This may sound a little crazy, so bear with me here, but in case you hadn’t heard, the 2012-13 New York Knicks were pretty great on offense.
Finishing third in the league in offensive efficiency, the ‘Bockers tallied 108.6 points per 100 possessions while splashing an NBA-record 891 three-pointers. The Knicks’ efficient — dare I say machine-like? — offense caught fans and analysts by surprise, especially since it was installed by coach Mike Woodson, a man whose historical iso-friendly tendancies rarely have never screamed “offensive mastermind.” In fact, New York’s methodical spread-pick-and-roll offense, Woodson’s successful deployment of two-point-guard back-courts and astute utilization of Carmelo Anthony at the four were at times impossible for opposing defenses to contend with.

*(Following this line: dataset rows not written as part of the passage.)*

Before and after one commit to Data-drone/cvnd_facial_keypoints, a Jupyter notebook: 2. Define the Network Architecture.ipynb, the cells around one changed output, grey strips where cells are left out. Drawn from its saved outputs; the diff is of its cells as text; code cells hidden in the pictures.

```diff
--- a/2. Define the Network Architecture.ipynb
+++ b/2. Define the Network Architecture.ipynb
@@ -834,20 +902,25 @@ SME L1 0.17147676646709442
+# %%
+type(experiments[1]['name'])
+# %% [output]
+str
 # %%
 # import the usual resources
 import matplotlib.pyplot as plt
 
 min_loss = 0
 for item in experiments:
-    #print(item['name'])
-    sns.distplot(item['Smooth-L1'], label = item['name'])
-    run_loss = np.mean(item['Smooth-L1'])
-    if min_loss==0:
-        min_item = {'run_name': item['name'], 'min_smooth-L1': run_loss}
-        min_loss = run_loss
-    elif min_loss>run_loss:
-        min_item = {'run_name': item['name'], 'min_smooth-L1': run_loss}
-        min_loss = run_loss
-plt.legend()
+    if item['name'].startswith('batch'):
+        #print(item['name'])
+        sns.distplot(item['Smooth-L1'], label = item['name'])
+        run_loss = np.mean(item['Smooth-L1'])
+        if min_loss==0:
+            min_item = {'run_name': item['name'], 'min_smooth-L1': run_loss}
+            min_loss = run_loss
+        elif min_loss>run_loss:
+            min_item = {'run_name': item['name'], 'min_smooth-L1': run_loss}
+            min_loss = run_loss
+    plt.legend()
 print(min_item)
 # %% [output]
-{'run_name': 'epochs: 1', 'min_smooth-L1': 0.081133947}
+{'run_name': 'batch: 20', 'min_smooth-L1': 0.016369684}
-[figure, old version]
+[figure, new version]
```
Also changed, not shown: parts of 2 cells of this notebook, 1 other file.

Strategy and matchups were not the only reasons why last season’s Knicks found offensive harmony, though. In many ways, it was their attention to taking care of the basketball which fueled their efficient ways. New York led the league in fewest turnovers-per-game (12.0) and turnover percentage (13.1%), according to NBA.com. At the risk of stating the obvious, their lack of turnovers gave the Knicks more possessions, which meant more opportunities to score.
So, just how likely is it that the 2013-14 Knicks will also be able to limit their turnovers?

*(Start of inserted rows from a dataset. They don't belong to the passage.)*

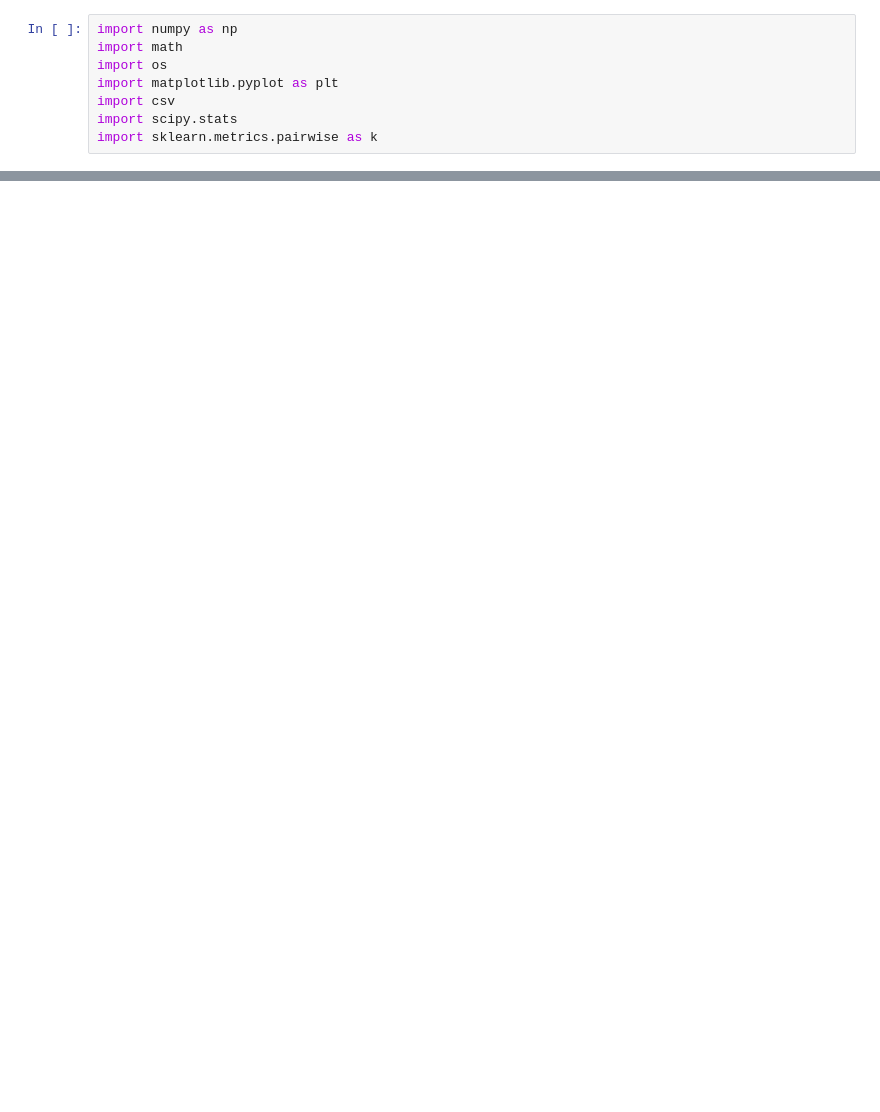
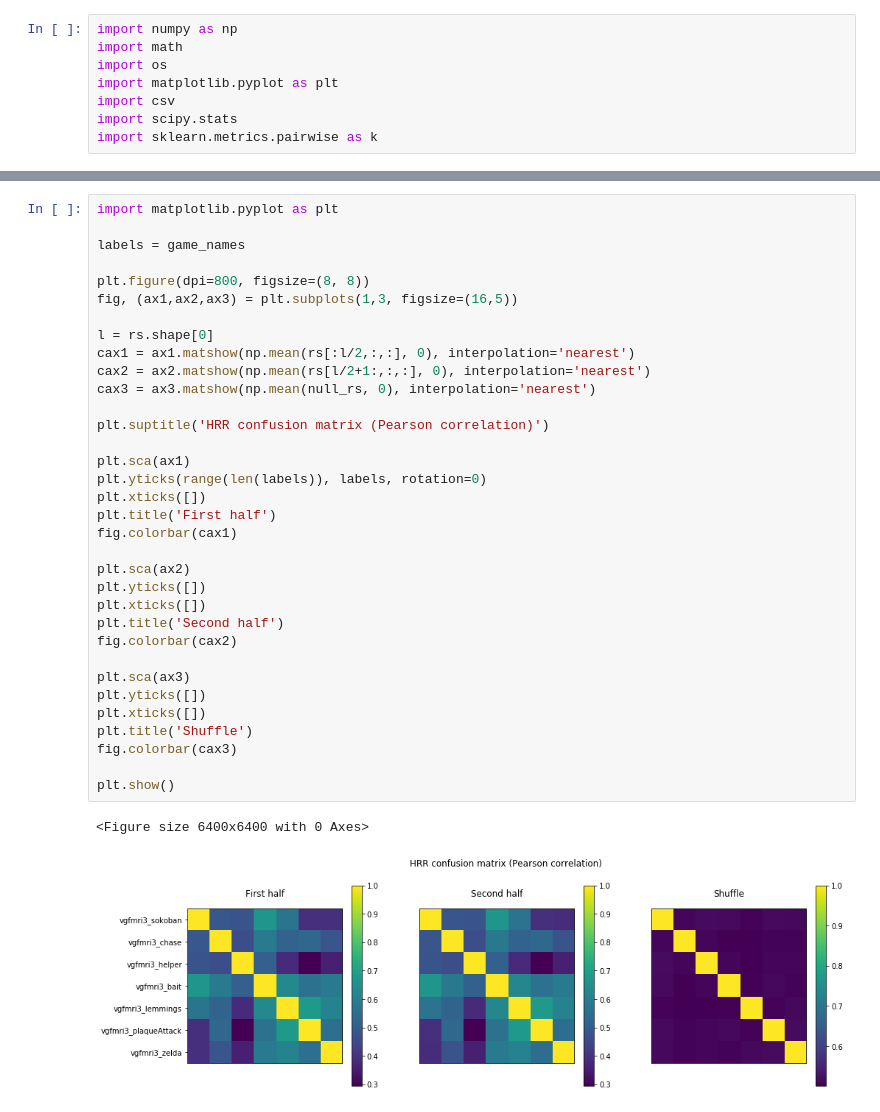
Before and after one commit to tsividis/vgdl, a Jupyter notebook: HRR visualize.ipynb, the cells around one changed output, grey strips where cells are left out. Drawn from its saved outputs; the diff is of its cells as text; blank space fills up the shorter version.

```diff
--- a/HRR visualize.ipynb
+++ b/HRR visualize.ipynb
@@ -33,0 +127,37 @@ ERROR:root:NO SPRITE TYPE[u'enemy', u'>']
+# %%
+import matplotlib.pyplot as plt
+
+labels = game_names
+
+plt.figure(dpi=800, figsize=(8, 8))
+fig, (ax1,ax2,ax3) = plt.subplots(1,3, figsize=(16,5))
+
+l = rs.shape[0]
+cax1 = ax1.matshow(np.mean(rs[:l/2,:,:], 0), interpolation='nearest')
+cax2 = ax2.matshow(np.mean(rs[l/2+1:,:,:], 0), interpolation='nearest')
+cax3 = ax3.matshow(np.mean(null_rs, 0), interpolation='nearest')
+
+plt.suptitle('HRR confusion matrix (Pearson correlation)')
+
+plt.sca(ax1)
+plt.yticks(range(len(labels)), labels, rotation=0)
+plt.xticks([])
+plt.title('First half')
+fig.colorbar(cax1)
+
+plt.sca(ax2)
+plt.yticks([])
+plt.xticks([])
+plt.title('Second half')
+fig.colorbar(cax2)
+
+plt.sca(ax3)
+plt.yticks([])
+plt.xticks([])
+plt.title('Shuffle')
+fig.colorbar(cax3)
+
+plt.show()
+# %% [output]
+<Figure size 6400x6400 with 0 Axes>
+[figure, added]
```
Also changed, not shown: parts of 11 cells of this notebook, 1 other file.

Though he was nowhere close to Hall of Fame player he once was, the loss of 40-year-old Jason Kidd may be a greater one than most people expect. Despite the extremely poor shooting, Kidd demonstrated his unparalleled instinct for knowing when and where to pass the ball. And yes, Kidd did register a career-low in usage last season, but he still only committed 76 turnovers on the year (just 1.3 per game). In that regard, Kidd’s influence on fellow Knicks was undeniably critical in fostering the team’s turnover-adverse mentality. (The players’ desire to see Woodson run wind-sprints in practice may have a little something to do with it, too.)
Similarly, Woodson’s aforementioned use of two-point-guard lineups also helped New York limit its turnovers. Per NBA.com, when the Knicks paired two point guards in the back-court, they always averaged less turnovers as a team. Raymond Felton and Jason Kidd (11.7), Felton and Pablo Prigioni (11), and Prigioni and Kidd (11) all averaged fewer turnovers than the New York’s team-average of 12-per-game. Woodson is sure to utilize two-point-guard lineups again this season, and capitalizing on those opportunities, depending on matchups, will be critical for a team trying to integrate Andrea Bargnani and salavage whatever is left of Amar’e Stoudemire.

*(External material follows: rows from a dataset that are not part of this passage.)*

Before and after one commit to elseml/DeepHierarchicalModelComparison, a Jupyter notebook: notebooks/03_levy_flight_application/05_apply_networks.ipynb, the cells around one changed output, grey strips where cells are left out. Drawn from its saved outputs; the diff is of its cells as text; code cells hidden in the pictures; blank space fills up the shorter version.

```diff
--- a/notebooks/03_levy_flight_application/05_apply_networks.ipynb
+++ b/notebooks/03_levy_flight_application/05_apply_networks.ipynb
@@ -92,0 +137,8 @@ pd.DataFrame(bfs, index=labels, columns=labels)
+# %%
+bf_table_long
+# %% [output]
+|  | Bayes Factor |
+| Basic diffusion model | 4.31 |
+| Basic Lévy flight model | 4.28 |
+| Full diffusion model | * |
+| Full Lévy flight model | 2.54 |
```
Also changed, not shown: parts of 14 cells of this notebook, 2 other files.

Carmelo Anthony’s position on the court is also likely to impact the Knicks’ turnover rate. As a power forward for most of the year, Anthony totaled only 205 turnovers last season, pretty astounding considering his ball-dominance (35.6% usage rate). His total turnovers were the second lowest of his career, behind only the lockout-truncated 2011-12 campaign. Unfortunately, with the arrivals of the aforementioned Bargnani as well as Metta World Peace, ‘Melo might see less time at power forward.
The turnover-news regarding New York’s offseason moves isn’t all bad, though. Beno Udrih — Kidd’s replacement, ostensibly– has always been smart with the ball despite fluctuations in his usage. As a primary ball-handler with the Sacramento Kings a few years ago, Udrih never averaged more than 2.3 turnovers per game. More recently, as a back-up guard, Udrih’s kept his turnovers even lower at less than 2 turnovers-per-game. (One caveat, however; despite his decreasing minutes/role, Beno’s turnover percentages have actually gone up of late.) Even the oft-maligned Bargnani, a fairly high-usage player in his own right, has not registered a turnover percentage greater than 11.2% in the last five years. The artist formerly known as Ron Artest hasn’t been a high-usage player in manyyears, and he certanly doesn’t figure to be one with the Knicks, but nonetheless his turnover percentage has seldom creaked 12% in the last nine years.
Interestingly, turnovers also played a key role for the Knicks’ defense last season as the team ranked fifth in opponent turnover-rate. New York seized upon the opposition’s carelessness, too, comverting almost 18 points-per-game, good enough for the eighth best in the league in that category. Conversely — and predictably – the Knicks allowed the fewest points off turnovers in the league, surrendering just 13.5 points-per-game.
The Knicks figure to be a very good offensive team again in 2013-14, and if you’re optimistic about their offseason acquisitions and the health of Stoudemire, they might even enter elite territory again. Ultimately, if they are to make any noise, though, they had better continue to be efficient on offense, especially given their liabilities on defense (18th in defensive efficiency last season) and rebounding. Turnovers — or the lack thereof, actually — must continue to play a dual role, both allowing New York to achieve its offensive potential, and minimizing their opposition’s opportunities to score.
When you marvel at the Knicks’ potency from three-point range this season — they were historically great from downtown last year – just keep in mind that those chances wouldn’t be there nearly as often without first taking care of the ball. If New York cares for the rock as well as they did last season, everything might work out just fine.